“It’s really beautiful,” Isaac Cleveland said.
They were not the only ones. Dozens of children played on newly opened sections of the park as a group of city officials gathered to celebrate finishing the second phase of renovations at the Kennewick park.
“Of the many reasons that we’re so excited that the playground is open, the most essential is the opportunity for future generations to play, laugh, have fun and make memories, which as you can see is already happening today,” City Manager Marie Mosley said.
The playground has been a jewel in the park system since it was built in 1999 with the help for more than 1,000 volunteers, she said. After a fire destroyed it in 2003, many of the same volunteers returned the next year to rebuild it.
When the well-loved wooden structure began deteriorating, city officials returned to the public to learn what they wanted to see when it was rebuilt.
Toyota of Tri-Cities donated $450,000 toward the $1 million construction, and with other money coming in, construction started in 2018. The first phase debuted last fall. The park closed for a while this spring while the new equipment was installed.
Much of the wood has been replaced with metal and other materials that won’t decay as quickly over time. They also included a play surface that is more accessible for wheelchairs.
Making the community better
The city council put $325,000 toward the project. Mayor Pro-Tem Steve Lee said it is an investment in the safety and economic health of the community.
“What was started in 1999, continues today, and the collective commitment ensures countless more memories will be made at the Toyota of Tri-Cities Playground of Dreams,” he said. “Our residents deserve safe destinations for their families. Having recreation opportunities and well-maintained parks are proven to reduce crime.”
Along with that, beautiful parks attract visitors, and with more recreation opportunities, businesses are more likely to settle in the city, officials note.
The work is not done on the playground. The city is hoping to raise another $100,000 to install a zip line and a climbing feature. The fountain is already laid, said Parks and Recreation Commission Chairman Ken Hahn.
“In the meantime, we couldn’t be more thankful to the sponsors, volunteers and contributors who have made this possible, and we dedicate this playground to the community,” he said.

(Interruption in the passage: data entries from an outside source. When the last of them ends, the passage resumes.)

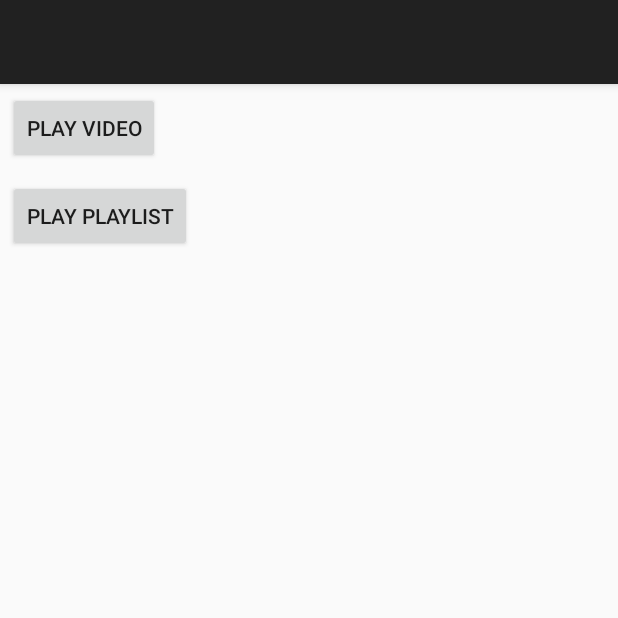
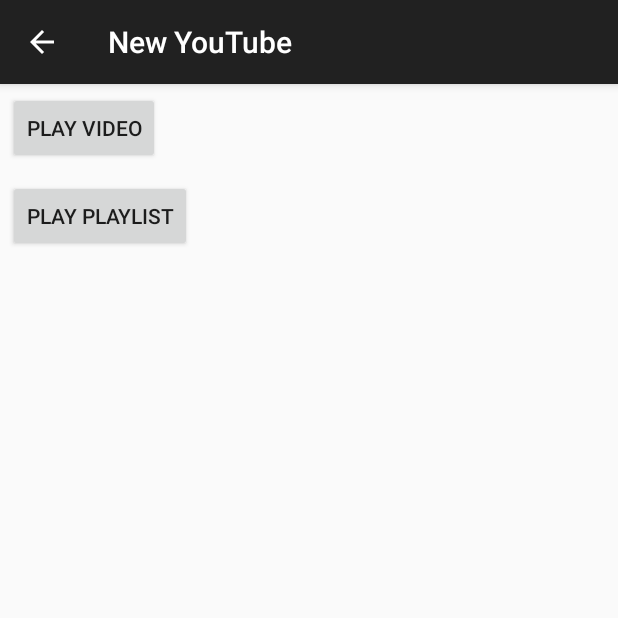
Before and after one commit to varaprasad-pakalapati/LearningApp, an Android app: the StandaloneActivity screen opened directly, with no data from a screen before it, on a phone screen of 412 x 824 dp, the top half of it. Run offline under Robolectric (Android 15) with nearby library versions, the phone set to English and light mode, and no system bars.

Commit message:
Fixed new youtube layout issues

```diff
--- a/app/src/main/AndroidManifest.xml
+++ b/app/src/main/AndroidManifest.xml
@@ -59,8 +59,8 @@
 
         <activity
             android:name=".StandaloneActivity"
-            android:label="@string/title_activity_standalone"
-            android:theme="@style/AppTheme.NoActionBar" >
+            android:label="@string/action_newyoutube"
+            android:parentActivityName=".MainActivity">
         </activity>
     </application>
 
--- a/app/src/main/java/com/vara/learningapp/MainActivity.java
+++ b/app/src/main/java/com/vara/learningapp/MainActivity.java
@@ -70,6 +70,10 @@ public class MainActivity extends AppCompatActivity {
                 Intent downloaderActivity = new Intent(this, DownloaderActivity.class);
                 startActivity(downloaderActivity);
                 return true;
+            case R.id.action_newyoutube:
+                Intent newYoutubeActivity = new Intent(this, StandaloneActivity.class);
+                startActivity(newYoutubeActivity);
+                return true;
             case R.id.action_youtube:
                 Intent youtubeActivity = new Intent(this, YoutubeActivity.class);
                 startActivity(youtubeActivity);
--- a/app/src/main/res/layout/activity_standalone.xml
+++ b/app/src/main/res/layout/activity_standalone.xml
@@ -1,21 +1,10 @@
 <?xml version="1.0" encoding="utf-8"?>
-<LinearLayout
-    xmlns:android="http://schemas.android.com/apk/res/android"
-    xmlns:app="http://schemas.android.com/apk/res-auto"
+<LinearLayout xmlns:android="http://schemas.android.com/apk/res/android"
     xmlns:tools="http://schemas.android.com/tools"
     android:layout_width="match_parent"
     android:layout_height="match_parent"
     android:orientation="vertical"
-    tools:context="com.vara.learningapp.StandaloneActivity">
-
-    <android.support.design.widget.AppBarLayout android:layout_height="wrap_content"
-        android:layout_width="match_parent" android:theme="@style/AppTheme.AppBarOverlay">
-
-        <android.support.v7.widget.Toolbar android:id="@+id/toolbar"
-            android:layout_width="match_parent" android:layout_height="?attr/actionBarSize"
-            android:background="?attr/colorPrimary" app:popupTheme="@style/AppTheme.PopupOverlay" />
-
-    </android.support.design.widget.AppBarLayout>
+    tools:context=".StandaloneActivity">
 
     <Button
         android:id="@+id/btnPlayvideo"
--- a/app/src/main/res/menu/menu_main.xml
+++ b/app/src/main/res/menu/menu_main.xml
@@ -5,6 +5,8 @@
     <item android:id="@+id/action_login" android:title="@string/action_login"
         android:orderInCategory="100" app:showAsAction="never" />
     <item android:id="@+id/action_youtube" android:title="@string/action_youtube"
+        android:orderInCategory="100" app:showAsAction="never" />
+    <item android:id="@+id/action_newyoutube" android:title="@string/action_newyoutube"
         android:orderInCategory="100" app:showAsAction="never" />
     <item android:id="@+id/action_calculator" android:title="@string/action_calculator"
         android:orderInCategory="100" app:showAsAction="never" />
--- a/app/src/main/res/values/strings.xml
+++ b/app/src/main/res/values/strings.xml
@@ -10,6 +10,7 @@
     <string name="action_downloader">Downloader</string>
     <string name="login_remembername">Remember me</string>
     <string name="action_youtube">YouTube</string>
+    <string name="action_newyoutube">New YouTube</string>
     <string name="help_instructions">Enter Two Numbers</string>
     <string name="title_activity_youtube">YoutubeActivity</string>
     <string name="title_activity_maps">Map</string>
```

For now, having all of the families enjoying the playground makes the work worthwhile, said Emily Estes-Cross, Parks, Recreation and Economic Development director for Kennewick.